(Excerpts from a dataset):
--------------------

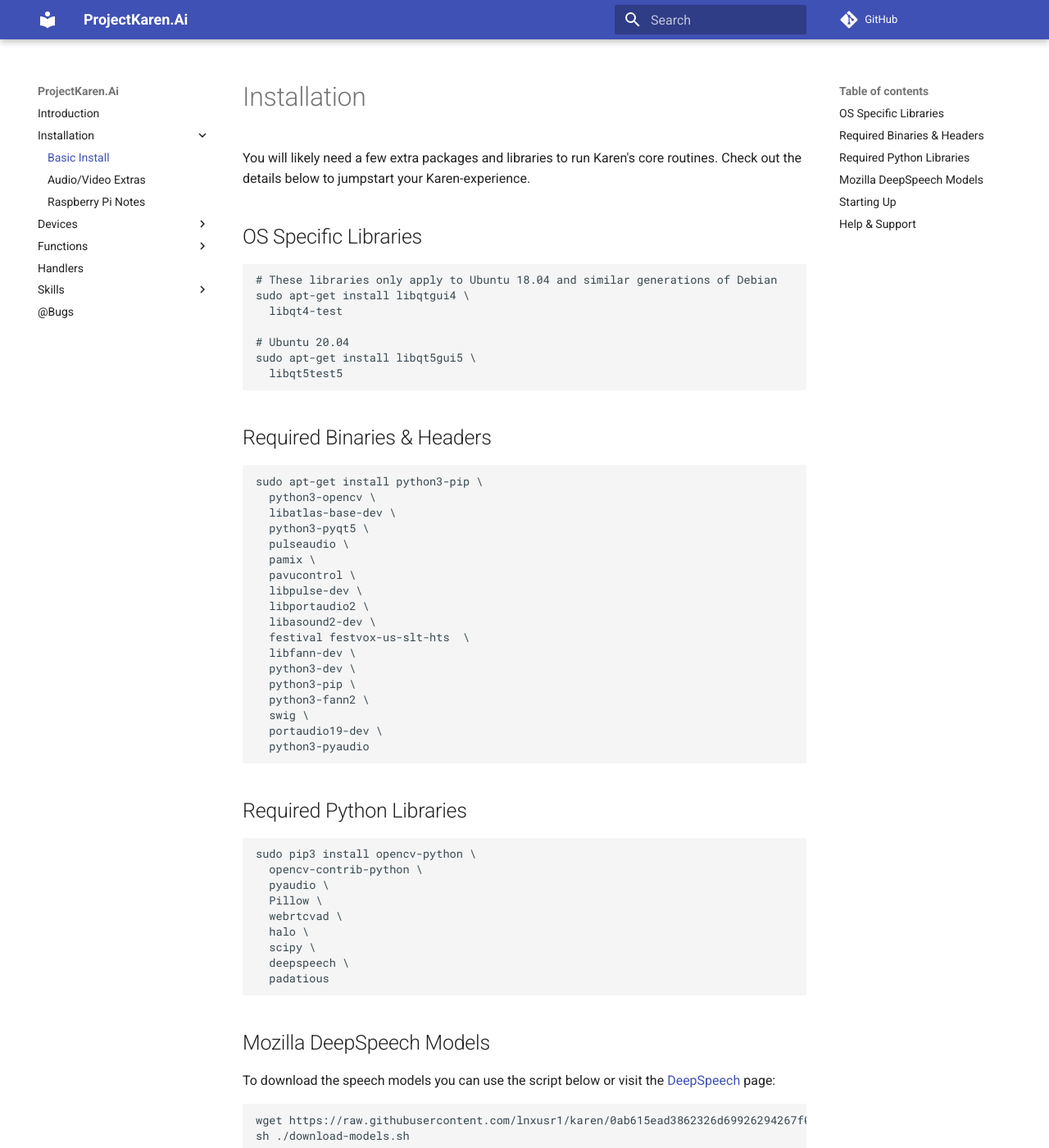
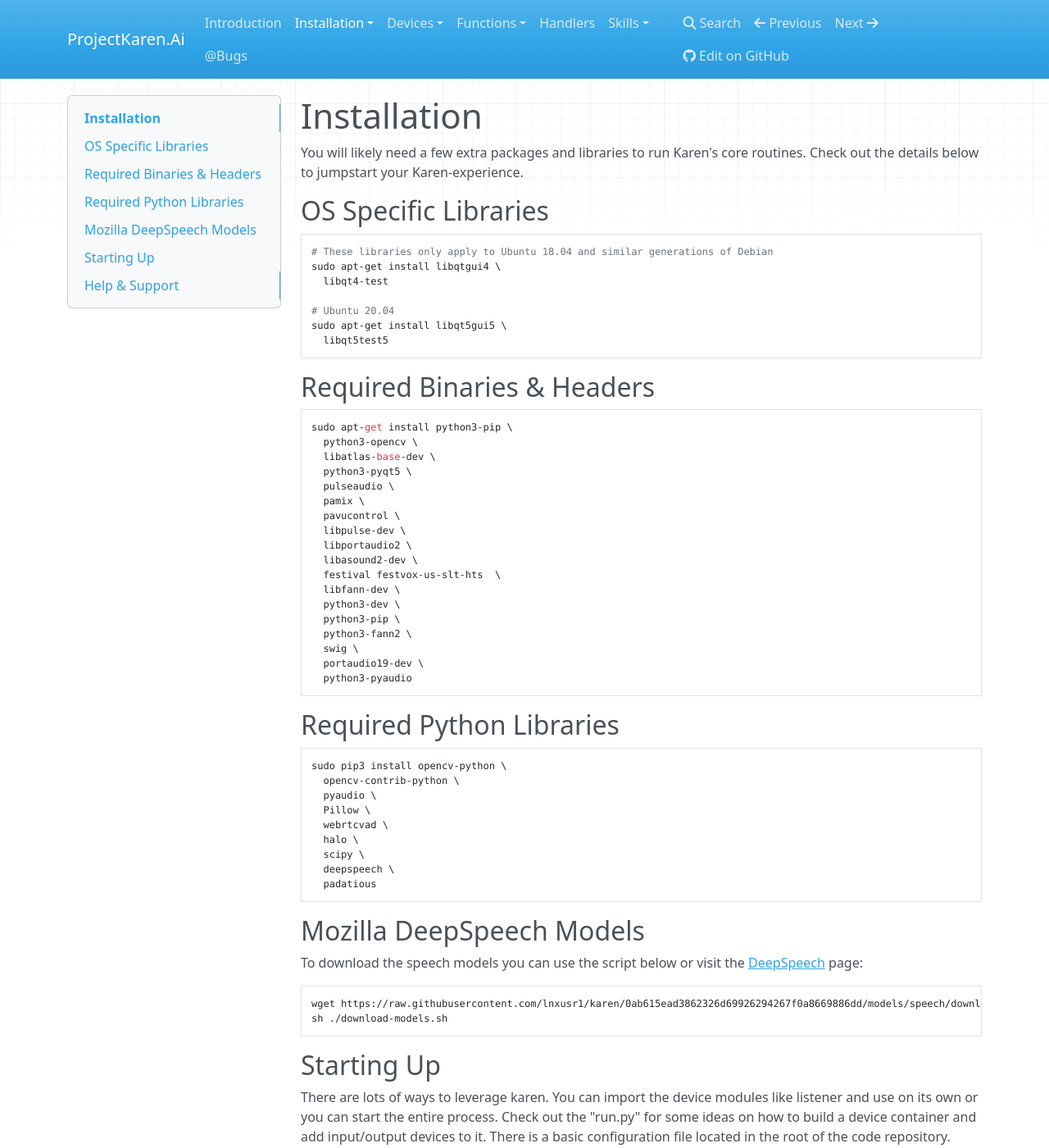
Before and after one commit to dirmich/karen, an MkDocs documentation site: the page built from docs/installation.basic.md, in a window 1280 px wide and 1400 px high. Shown: the whole window at 82% size. Built offline with MkDocs 1.6.1, drawn with Linux system fonts in a browser that asks for light colours; nearby versions of some CDN libraries; comment, search, counter and statistics services are not loaded; some of the changed text lies outside the part shown.

Commit message:
Update mkdocs.yml

```diff
--- a/mkdocs.yml
+++ b/mkdocs.yml
@@ -1,9 +1,6 @@
 site_name: ProjectKaren.Ai
 site_url: https://projectkaren.ai/
 repo_url: https://github.com/lnxusr1/karen/
-
-theme:
-  name: material
 
 nav:
     - Introduction: 'index.md'
```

--------------------

(Task to carry out): Retype the entries above word for word, minus any images.

(The answer):
Before and after one commit to dirmich/karen, an MkDocs documentation site: the page built from docs/installation.basic.md, in a window 1280 px wide and 1400 px high. Shown: the whole window at 82% size. Built offline with MkDocs 1.6.1, drawn with Linux system fonts in a browser that asks for light colours; nearby versions of some CDN libraries; comment, search, counter and statistics services are not loaded; some of the changed text lies outside the part shown.

Commit message:
Update mkdocs.yml

```diff
--- a/mkdocs.yml
+++ b/mkdocs.yml
@@ -1,9 +1,6 @@
 site_name: ProjectKaren.Ai
 site_url: https://projectkaren.ai/
 repo_url: https://github.com/lnxusr1/karen/
-
-theme:
-  name: material
 
 nav:
     - Introduction: 'index.md'
```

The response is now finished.